Former Chairman of Tata Sons Cyrus Mistry dies as car hits divider at Palghar | The Financial Express

Former Chairman of Tata Sons Cyrus Mistry dies as car hits divider at Palghar

Cyrus Mistry, 54, former chairman of Tata Sons, was killed in a road accident on Sunday in Palghar district, Maharashtra

Former Chairman of Tata Sons Cyrus Mistry dies as car hits divider at Palghar
Cyrus Mistry was travelling with three others in a car, which hit a divider (Image: IE)

Cyrus P Mistry, 54, former chairman of Tata Sons, was killed in a road accident on Sunday in Palghar district, Maharashtra. The accident took place at around 3.15 pm when the 2018 Mercedes Benz GLC, in which he was travelling with three others, hit a divider.

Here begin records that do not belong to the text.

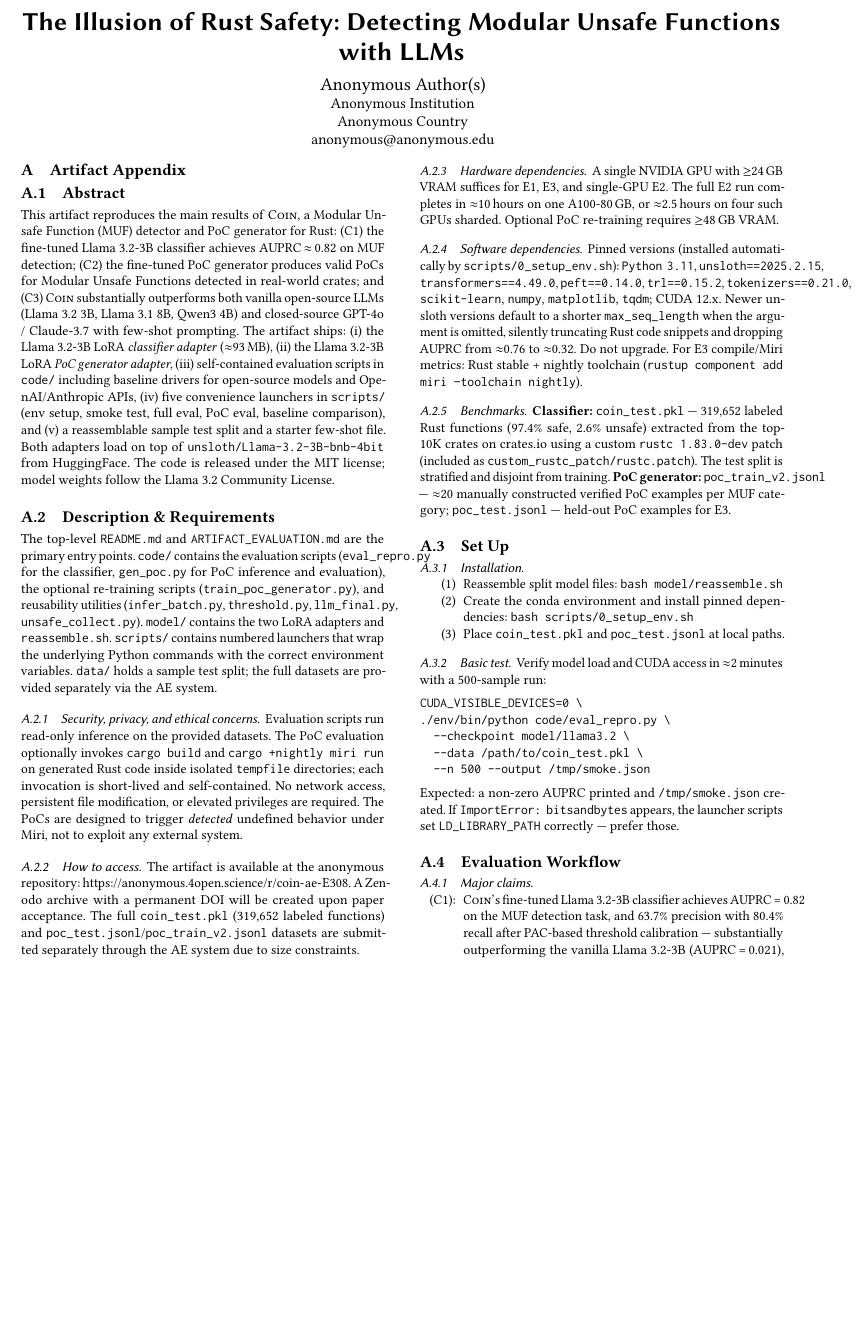
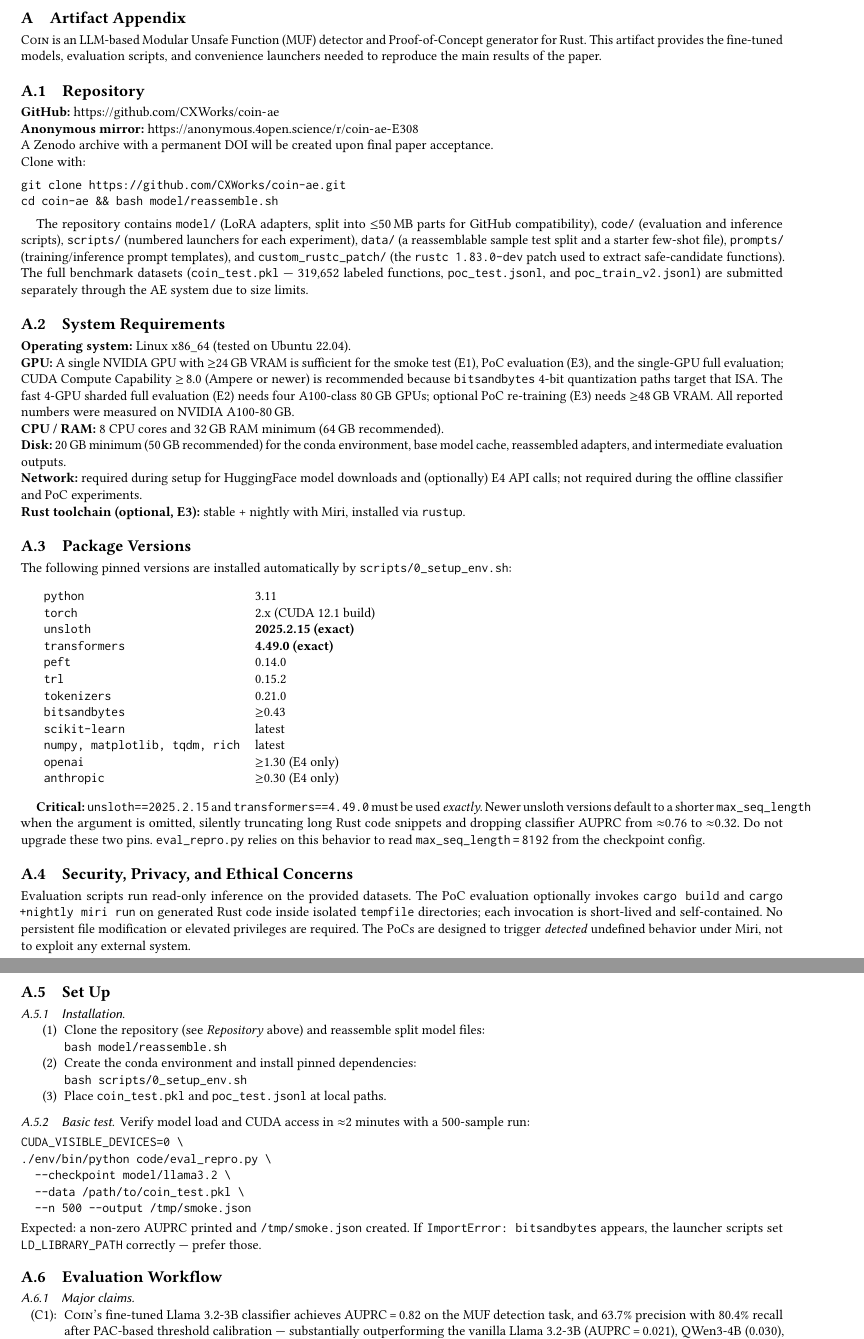
Before and after one commit to CXWorks/coin-ae, a LaTeX paper (coin-ae-appendix.tex): part of page 1 of 3 before the commit and two parts of pages 1 and 2 of 3 after it, the two joined at a grey line, cut at the place of the change, the shorter picture padded with empty space. Compiled offline with pdfLaTeX.

Commit message:
Strip authors/abstract; surface Repository, System Requirements, Package Versions
The artifact appendix is appended to the main paper, so it no longer
carries its own title page, author block, or Abstract section.

Promotes three reproducibility-critical items to top-level subsections:

* Repository - GitHub URL (https://github.com/CXWorks/coin-ae), the
  anonymous mirror, clone command, and a layout summary.
* System Requirements - OS, GPU/VRAM tiers, CPU/RAM, disk, network,
  and the optional Rust toolchain.
* Package Versions - pinned dependency table with the critical
  unsloth==2025.2.15 + transformers==4.49.0 pins called out.

Co-Authored-By: Claude Opus 4.7 <noreply@anthropic.com>

```diff
--- a/coin-ae-appendix.tex
+++ b/coin-ae-appendix.tex
@@ -8,13 +14,3 @@
-\title{The Illusion of Rust Safety: Detecting Modular Unsafe Functions with LLMs}
-
-\author{Anonymous Author(s)}
-\affiliation{%
-  \institution{Anonymous Institution}
-  \country{Anonymous Country}
-}
-\email{anonymous@anonymous.edu}
-
-\maketitle
 
 %%%%%%%%%%%%%%%%%%%%%%%%%%%%%%%%%%%%%%%%%%%%%%%%%%%%%%%%%%%%%%%%%%%%%
 % Artifact Appendix for ACM CCS 2026 Paper #1938.
@@ -25,100 +21,114 @@
 
 \section{Artifact Appendix}
 
-%%%%%%%%%%%%%%%%%%%%%%%%%%%%%%%%%%%%%%%%%%%%%%%%%%%%%%%%%%%%%%%%%%%%%
-
-\subsection{Abstract}
-
-This artifact reproduces the main results of \textsc{Coin}, a Modular
-Unsafe Function (MUF) detector and PoC generator for Rust:
-(C1)~the fine-tuned Llama~3.2-3B classifier achieves AUPRC\,$\approx$\,0.82
-on MUF detection;
-(C2)~the fine-tuned PoC generator produces valid PoCs for Modular Unsafe
-Functions detected in real-world crates;
-and (C3)~\textsc{Coin} substantially outperforms both vanilla open-source
-LLMs (Llama 3.2 3B, Llama 3.1 8B, Qwen3 4B) and closed-source GPT-4o /
-Claude-3.7 with few-shot prompting.
-The artifact ships:
-(i)~the Llama~3.2-3B LoRA \emph{classifier adapter} ($\approx$93\,MB),
-(ii)~the Llama~3.2-3B LoRA \emph{PoC generator adapter},
-(iii)~self-contained evaluation scripts in \texttt{code/} including
-baseline drivers for open-source models and OpenAI/Anthropic APIs,
-(iv)~five convenience launchers in \texttt{scripts/} (env setup,
-smoke test, full eval, PoC eval, baseline comparison), and
-(v)~a reassemblable sample test split and a starter few-shot file.
-Both adapters load on top of \texttt{unsloth/Llama-3.2-3B-bnb-4bit} from
-HuggingFace.
-The code is released under the MIT license; model weights follow the
-Llama~3.2 Community License.
+\textsc{Coin} is an LLM-based Modular Unsafe Function (MUF) detector and
+Proof-of-Concept generator for Rust. This artifact provides the
+fine-tuned models, evaluation scripts, and convenience launchers needed
+to reproduce the main results of the paper.
 
 %%%%%%%%%%%%%%%%%%%%%%%%%%%%%%%%%%%%%%%%%%%%%%%%%%%%%%%%%%%%%%%%%%%%%
 
-\subsection{Description \& Requirements}
+\subsection{Repository}
 
-The top-level \texttt{README.md} and \texttt{ARTIFACT\_EVALUATION.md}
-are the primary entry points.
-\texttt{code/} contains the evaluation scripts
-(\texttt{eval\_repro.py} for the classifier, \texttt{gen\_poc.py} for
-PoC inference and evaluation), the optional re-training scripts
-(\texttt{train\_poc\_generator.py}), and reusability utilities
-(\texttt{infer\_batch.py}, \texttt{threshold.py}, \texttt{llm\_final.py},
-\texttt{unsafe\_collect.py}).
-\texttt{model/} contains the two LoRA adapters and \texttt{reassemble.sh}.
-\texttt{scripts/} contains numbered launchers that wrap the underlying
-Python commands with the correct environment variables.
-\texttt{data/} holds a sample test split; the full datasets are
-provided separately via the AE system.
+\textbf{GitHub:} \url{https://github.com/CXWorks/coin-ae}
 
-\subsubsection{Security, privacy, and ethical concerns}
+\noindent\textbf{Anonymous mirror:} \url{https://anonymous.4open.science/r/coin-ae-E308}
+
+\noindent A Zenodo archive with a permanent DOI will be created upon
+final paper acceptance.
+
+\noindent Clone with:
+\begin{verbatim}
+git clone https://github.com/CXWorks/coin-ae.git
+cd coin-ae && bash model/reassemble.sh
+\end{verbatim}
+
+The repository contains
+\texttt{model/} (LoRA adapters, split into \(\leq\)50\,MB parts for GitHub
+compatibility),
+\texttt{code/} (evaluation and inference scripts),
+\texttt{scripts/} (numbered launchers for each experiment),
+\texttt{data/} (a reassemblable sample test split and a starter few-shot
+file), \texttt{prompts/} (training/inference prompt templates), and
+\texttt{custom\_rustc\_patch/} (the \texttt{rustc 1.83.0-dev} patch used
+to extract safe-candidate functions).
+The full benchmark datasets (\texttt{coin\_test.pkl} --- 319,652 labeled
+functions, \texttt{poc\_test.jsonl}, and \texttt{poc\_train\_v2.jsonl})
+are submitted separately through the AE system due to size limits.
+
+%%%%%%%%%%%%%%%%%%%%%%%%%%%%%%%%%%%%%%%%%%%%%%%%%%%%%%%%%%%%%%%%%%%%%
+
+\subsection{System Requirements}
+
+\textbf{Operating system:} Linux x86\_64 (tested on Ubuntu~22.04).
+
+\noindent\textbf{GPU:} A single NVIDIA GPU with $\geq$24\,GB VRAM is
+sufficient for the smoke test (E1), PoC evaluation (E3), and the
+single-GPU full evaluation; CUDA Compute Capability $\geq$\,8.0
+(Ampere or newer) is recommended because \texttt{bitsandbytes} 4-bit
+quantization paths target that ISA.
+The fast 4-GPU sharded full evaluation (E2) needs four A100-class
+80\,GB GPUs; optional PoC re-training (E3) needs $\geq$48\,GB VRAM.
+All reported numbers were measured on NVIDIA A100-80\,GB.
+
+\noindent\textbf{CPU / RAM:} 8 CPU cores and 32\,GB RAM minimum
+(64\,GB recommended).
+
+\noindent\textbf{Disk:} 20\,GB minimum (50\,GB recommended) for the
+conda environment, base model cache, reassembled adapters, and
+intermediate evaluation outputs.
+
+\noindent\textbf{Network:} required during setup for HuggingFace
+model downloads and (optionally) E4 API calls; not required during
+the offline classifier and PoC experiments.
+
+\noindent\textbf{Rust toolchain (optional, E3):} stable + nightly with
+Miri, installed via \texttt{rustup}.
+
+%%%%%%%%%%%%%%%%%%%%%%%%%%%%%%%%%%%%%%%%%%%%%%%%%%%%%%%%%%%%%%%%%%%%%
+
+\subsection{Package Versions}
+
+The following pinned versions are installed automatically by
+\texttt{scripts/0\_setup\_env.sh}:
+
+\medskip
+\begin{tabular}{ll}
+\texttt{python}        & 3.11 \\
+\texttt{torch}         & 2.x (CUDA 12.1 build) \\
+\texttt{unsloth}       & \textbf{2025.2.15 (exact)} \\
+\texttt{transformers}  & \textbf{4.49.0 (exact)} \\
+\texttt{peft}          & 0.14.0 \\
+\texttt{trl}           & 0.15.2 \\
+\texttt{tokenizers}    & 0.21.0 \\
+\texttt{bitsandbytes}  & $\geq$0.43 \\
+\texttt{scikit-learn}  & latest \\
+\texttt{numpy, matplotlib, tqdm, rich} & latest \\
+\texttt{openai}        & $\geq$1.30 (E4 only) \\
+\texttt{anthropic}     & $\geq$0.30 (E4 only) \\
+\end{tabular}
+
+\medskip
+\textbf{Critical:} \texttt{unsloth==2025.2.15} and \texttt{transformers==4.49.0}
+must be used \emph{exactly}.
+Newer unsloth versions default to a shorter \texttt{max\_seq\_length} when
+the argument is omitted, silently truncating long Rust code snippets and
+dropping classifier AUPRC from $\approx$0.76 to $\approx$0.32. Do not
+upgrade these two pins.
+\texttt{eval\_repro.py} relies on this behavior to read
+\texttt{max\_seq\_length\,=\,8192} from the checkpoint config.
+
+%%%%%%%%%%%%%%%%%%%%%%%%%%%%%%%%%%%%%%%%%%%%%%%%%%%%%%%%%%%%%%%%%%%%%
+
+\subsection{Security, Privacy, and Ethical Concerns}
 
 Evaluation scripts run read-only inference on the provided datasets.
 The PoC evaluation optionally invokes \texttt{cargo build} and
 \texttt{cargo +nightly miri run} on generated Rust code inside isolated
 \texttt{tempfile} directories; each invocation is short-lived and
-self-contained. No network access, persistent file modification, or
-elevated privileges are required. The PoCs are designed to trigger
-\emph{detected} undefined behavior under Miri, not to exploit any
-external system.
-
-\subsubsection{How to access}
-
-The artifact is available at the anonymous repository:
-\url{https://anonymous.4open.science/r/coin-ae-E308}.
-A Zenodo archive with a permanent DOI will be created upon paper acceptance.
-The full \texttt{coin\_test.pkl} (319,652 labeled functions) and
-\texttt{poc\_test.jsonl}/\texttt{poc\_train\_v2.jsonl} datasets are submitted
-separately through the AE system due to size constraints.
-
-\subsubsection{Hardware dependencies}
-
-A single NVIDIA GPU with $\geq$24\,GB VRAM suffices for E1, E3, and
-single-GPU E2. The full E2 run completes in $\approx$10\,hours on one
-A100-80\,GB, or $\approx$2.5\,hours on four such GPUs sharded.
-Optional PoC re-training requires $\geq$48\,GB VRAM.
-
-\subsubsection{Software dependencies}
-
-Pinned versions (installed automatically by \texttt{scripts/0\_setup\_env.sh}):
-\texttt{Python 3.11}, \texttt{unsloth==2025.2.15},
-\texttt{transformers==4.49.0}, \texttt{peft==0.14.0}, \texttt{trl==0.15.2},
-\texttt{tokenizers==0.21.0}, \texttt{scikit-learn}, \texttt{numpy},
-\texttt{matplotlib}, \texttt{tqdm}; CUDA~12.x.
-Newer unsloth versions default to a shorter \texttt{max\_seq\_length} when
-the argument is omitted, silently truncating Rust code snippets and dropping
-AUPRC from $\approx$0.76 to $\approx$0.32. Do not upgrade.
-For E3 compile/Miri metrics: Rust stable + nightly toolchain
-(\texttt{rustup component add miri --toolchain nightly}).
-
-\subsubsection{Benchmarks}
-
-\textbf{Classifier:} \texttt{coin\_test.pkl} --- 319,652 labeled Rust
-functions (97.4\% safe, 2.6\% unsafe) extracted from the top-10K
-crates on crates.io using a custom \texttt{rustc 1.83.0-dev} patch
-(included as \texttt{custom\_rustc\_patch/rustc.patch}). The test
-split is stratified and disjoint from training.
-\textbf{PoC generator:} \texttt{poc\_train\_v2.jsonl} --- $\approx$20
-manually constructed verified PoC examples per MUF category;
-\texttt{poc\_test.jsonl} --- held-out PoC examples for E3.
+self-contained. No persistent file modification or elevated privileges
+are required. The PoCs are designed to trigger \emph{detected}
+undefined behavior under Miri, not to exploit any external system.
 
 %%%%%%%%%%%%%%%%%%%%%%%%%%%%%%%%%%%%%%%%%%%%%%%%%%%%%%%%%%%%%%%%%%%%%
 
@@ -127,9 +137,10 @@ manually constructed verified PoC examples per MUF category;
 \subsubsection{Installation}
 
 \begin{compactenum}
-\item Reassemble split model files:
+\item Clone the repository (see \emph{Repository} above) and reassemble
+      split model files:\\
       \texttt{bash model/reassemble.sh}
-\item Create the conda environment and install pinned dependencies:
+\item Create the conda environment and install pinned dependencies:\\
       \texttt{bash scripts/0\_setup\_env.sh}
 \item Place \texttt{coin\_test.pkl} and \texttt{poc\_test.jsonl} at
       local paths.
```
Also changed, not shown: coin-ae-appendix.tex (12 more changed lines).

Police said the other persons in the car were renowned Mumbai gynaecologist Dr Anahita Pandole and her husband Darius Pandole, who are undergoing treatment at a hospital at Vapi and were reported to be out of danger. However, Darius’ brother Jehangir Pandole, the third occupant in the car, died in the accident that took place on a bridge on the Surya river.

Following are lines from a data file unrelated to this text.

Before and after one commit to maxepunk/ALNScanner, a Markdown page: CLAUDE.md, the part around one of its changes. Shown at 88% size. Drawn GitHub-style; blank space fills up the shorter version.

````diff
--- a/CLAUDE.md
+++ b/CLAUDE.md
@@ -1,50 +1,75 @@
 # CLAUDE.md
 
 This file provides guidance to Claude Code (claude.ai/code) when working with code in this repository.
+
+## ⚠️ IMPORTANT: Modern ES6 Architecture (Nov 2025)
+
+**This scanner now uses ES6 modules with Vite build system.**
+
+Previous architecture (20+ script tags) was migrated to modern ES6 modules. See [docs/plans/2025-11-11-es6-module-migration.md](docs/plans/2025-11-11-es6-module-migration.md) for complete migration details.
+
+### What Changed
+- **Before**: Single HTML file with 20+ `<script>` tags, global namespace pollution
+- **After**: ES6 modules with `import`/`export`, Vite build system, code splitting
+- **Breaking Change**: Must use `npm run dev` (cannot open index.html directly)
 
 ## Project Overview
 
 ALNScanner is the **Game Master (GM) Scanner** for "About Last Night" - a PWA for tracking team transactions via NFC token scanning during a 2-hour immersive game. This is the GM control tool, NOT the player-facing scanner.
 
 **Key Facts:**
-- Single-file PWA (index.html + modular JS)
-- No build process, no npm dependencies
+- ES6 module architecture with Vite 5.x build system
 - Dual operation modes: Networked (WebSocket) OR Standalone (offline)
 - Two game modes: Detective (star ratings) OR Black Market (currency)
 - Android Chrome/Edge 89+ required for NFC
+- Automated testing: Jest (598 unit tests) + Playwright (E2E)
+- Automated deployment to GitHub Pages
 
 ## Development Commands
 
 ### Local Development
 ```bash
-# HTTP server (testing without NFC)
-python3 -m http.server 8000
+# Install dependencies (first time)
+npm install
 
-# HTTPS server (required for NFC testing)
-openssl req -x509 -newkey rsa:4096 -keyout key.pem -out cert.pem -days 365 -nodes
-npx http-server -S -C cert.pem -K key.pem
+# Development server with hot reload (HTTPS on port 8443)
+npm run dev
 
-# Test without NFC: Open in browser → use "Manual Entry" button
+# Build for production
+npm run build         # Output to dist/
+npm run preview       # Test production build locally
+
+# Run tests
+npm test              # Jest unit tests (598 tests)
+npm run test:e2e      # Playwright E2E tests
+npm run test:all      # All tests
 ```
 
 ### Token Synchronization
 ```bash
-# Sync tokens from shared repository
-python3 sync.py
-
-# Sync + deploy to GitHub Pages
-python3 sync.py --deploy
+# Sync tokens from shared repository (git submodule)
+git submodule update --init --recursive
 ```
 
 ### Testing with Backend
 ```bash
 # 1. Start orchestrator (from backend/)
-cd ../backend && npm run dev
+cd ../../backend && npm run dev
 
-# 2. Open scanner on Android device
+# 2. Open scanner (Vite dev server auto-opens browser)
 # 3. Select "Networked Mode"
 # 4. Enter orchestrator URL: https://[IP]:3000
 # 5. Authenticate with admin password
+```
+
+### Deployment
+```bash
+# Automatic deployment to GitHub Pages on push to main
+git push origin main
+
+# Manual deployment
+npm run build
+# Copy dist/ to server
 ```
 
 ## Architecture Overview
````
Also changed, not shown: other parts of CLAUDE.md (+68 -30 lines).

Dr Pandole is believed to have been behind the wheel. They had visited the Iranshah Atash Behram at Udvada in the morning.

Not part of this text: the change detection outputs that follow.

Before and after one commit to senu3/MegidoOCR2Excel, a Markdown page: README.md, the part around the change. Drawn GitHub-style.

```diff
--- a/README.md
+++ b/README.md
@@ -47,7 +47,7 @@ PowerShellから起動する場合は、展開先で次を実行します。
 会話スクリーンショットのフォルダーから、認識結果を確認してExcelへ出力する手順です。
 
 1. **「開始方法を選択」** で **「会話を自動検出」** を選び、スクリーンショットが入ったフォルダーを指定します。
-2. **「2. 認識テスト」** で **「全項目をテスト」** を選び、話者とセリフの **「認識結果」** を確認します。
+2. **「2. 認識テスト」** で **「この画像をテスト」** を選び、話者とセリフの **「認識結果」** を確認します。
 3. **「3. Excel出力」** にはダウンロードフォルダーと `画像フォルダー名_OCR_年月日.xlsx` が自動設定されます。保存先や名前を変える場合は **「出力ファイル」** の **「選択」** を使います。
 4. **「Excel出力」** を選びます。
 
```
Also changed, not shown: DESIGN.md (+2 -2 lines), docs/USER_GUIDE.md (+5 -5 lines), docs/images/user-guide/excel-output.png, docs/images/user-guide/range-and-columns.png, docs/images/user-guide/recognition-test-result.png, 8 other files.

“The accident took place around 3.15 pm, when Mistry was travelling to Mumbai from Ahmedabad. It seems to be an accident,” news agency PTI quoted a police officer as saying.

Mistry, who became chairman of Tata Sons in December 2012, following Ratan Tata’s retirement, was ousted from the post in October 2016 when the board voted to remove him.

Rich tributes poured in from top leaders in government and corporate India.

Mistry had a passion for life, N Chandrasekaran, chairman of Tata Sons, said, adding it was really tragic that he passed away at such a young age.

Harsh Goenka, chairman, RPG Enterprises, described Mistry as a gentleman and a man of substance. “He was instrumental in creating the global construction giant Shapoorji Pallonji and ably led the Tata group,” Goenka tweeted.

Mistry, the younger son of Pallonji Mistry, had joined the board of Tata Sons about a decade earlier in September 2006, a year after his father retired from it. The Shapoorji Pallonji Group was the biggest stakeholder in Tata Sons, owning a stake of 18.4% and Mistry was the second person from outside the Tata family to head the group.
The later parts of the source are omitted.